For the lapstitch construction, the bottom edges of the upper planks are have a 1/2″-wide rabbet, which creates an overlap and largely eliminates the imprecise alignment of the butted edges between conventional stitch-and-glue panels. The plywood parts had all of the 1/16″ wiring holes precisely predrilled. We were amazed that all the holes lined up perfectly, even where wires had to be pushed through two overlapping planks. Once the wires were tightened, the planks formed tight joints and the hull had the classic lapstrake appearance.
While wiring the parts together was tedious, we were amazed at how quickly the boat took shape. We checked the boat for twist and symmetry using winding sticks at the frames.

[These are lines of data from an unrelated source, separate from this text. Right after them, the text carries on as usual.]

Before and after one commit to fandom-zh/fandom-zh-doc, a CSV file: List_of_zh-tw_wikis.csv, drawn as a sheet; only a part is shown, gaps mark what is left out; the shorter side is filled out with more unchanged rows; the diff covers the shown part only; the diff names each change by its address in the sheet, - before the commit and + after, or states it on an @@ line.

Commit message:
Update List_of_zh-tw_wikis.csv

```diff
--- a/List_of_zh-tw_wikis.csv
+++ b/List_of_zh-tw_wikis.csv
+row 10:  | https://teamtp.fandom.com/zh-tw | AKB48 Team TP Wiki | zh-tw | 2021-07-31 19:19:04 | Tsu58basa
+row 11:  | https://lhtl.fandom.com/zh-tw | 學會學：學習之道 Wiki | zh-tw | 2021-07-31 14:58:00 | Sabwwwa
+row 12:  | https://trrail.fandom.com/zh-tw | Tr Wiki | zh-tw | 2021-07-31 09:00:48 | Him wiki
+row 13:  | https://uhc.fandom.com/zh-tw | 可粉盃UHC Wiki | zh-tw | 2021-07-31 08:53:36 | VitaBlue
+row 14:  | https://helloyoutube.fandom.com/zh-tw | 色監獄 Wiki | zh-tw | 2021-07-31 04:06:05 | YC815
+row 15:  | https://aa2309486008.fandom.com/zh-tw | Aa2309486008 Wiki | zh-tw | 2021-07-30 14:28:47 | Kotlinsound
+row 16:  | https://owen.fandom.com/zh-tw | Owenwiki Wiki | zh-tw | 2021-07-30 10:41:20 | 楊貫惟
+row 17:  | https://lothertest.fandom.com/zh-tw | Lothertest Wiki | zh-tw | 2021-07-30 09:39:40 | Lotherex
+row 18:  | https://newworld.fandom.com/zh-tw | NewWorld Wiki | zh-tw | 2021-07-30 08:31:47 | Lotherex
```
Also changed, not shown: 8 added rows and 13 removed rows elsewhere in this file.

We departed from the kit instructions at this point, which suggested turning the boat upside down and applying beads of epoxy to the laps between the wires to lock the shape. We were satisfied with the alignment of the hull while it was right-side up, and we opted to add the epoxy tacks between the wires on the inside of the laps.
Four of the five 18mm-thick plywood frames come in halves with puzzle-joint connections between them. The fifth frame, which gets placed in the stern, is a single piece. The frames are sandwiched between pairs of 6mm doublers that extend below the seat level. These reinforcement pieces are set about 1/4″ back from the frame perimeter to make extra room for the structural epoxy fillets between the frames and the bottom and garboard planks.
The gunwale pieces have precut scarf joints and are ready to be glued together. After the epoxy cured and the gunwales were ready for installation, gluing them to the sheer planks required using every clamp we had and every clamp we could borrow.
The seats were assembled while we were finishing the sanding of the gunwales and inside of the boat. The top of each seat is 14″ wide and rests on the top of the frame doublers. Bulkheads forward and aft extend down from the seat at a 30-degree angle; the forward bulkheads of the aft three seats serve as foot braces for the rowers facing them. The seats are positioned 45″ apart.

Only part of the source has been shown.